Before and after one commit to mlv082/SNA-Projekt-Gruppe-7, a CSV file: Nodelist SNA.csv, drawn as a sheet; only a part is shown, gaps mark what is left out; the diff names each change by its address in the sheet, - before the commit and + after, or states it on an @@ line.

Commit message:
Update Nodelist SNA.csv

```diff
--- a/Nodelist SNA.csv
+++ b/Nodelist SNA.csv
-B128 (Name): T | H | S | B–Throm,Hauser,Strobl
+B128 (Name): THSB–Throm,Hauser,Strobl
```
···
Read the data above. Pull out each line in which the string "Nodelist" appears.

Before and after one commit to mlv082/SNA-Projekt-Gruppe-7, a CSV file: Nodelist SNA.csv, drawn as a sheet; only a part is shown, gaps mark what is left out; the diff names each change by its address in the sheet, - before the commit and + after, or states it on an @@ line.
Update Nodelist SNA.csv
--- a/Nodelist SNA.csv
+++ b/Nodelist SNA.csv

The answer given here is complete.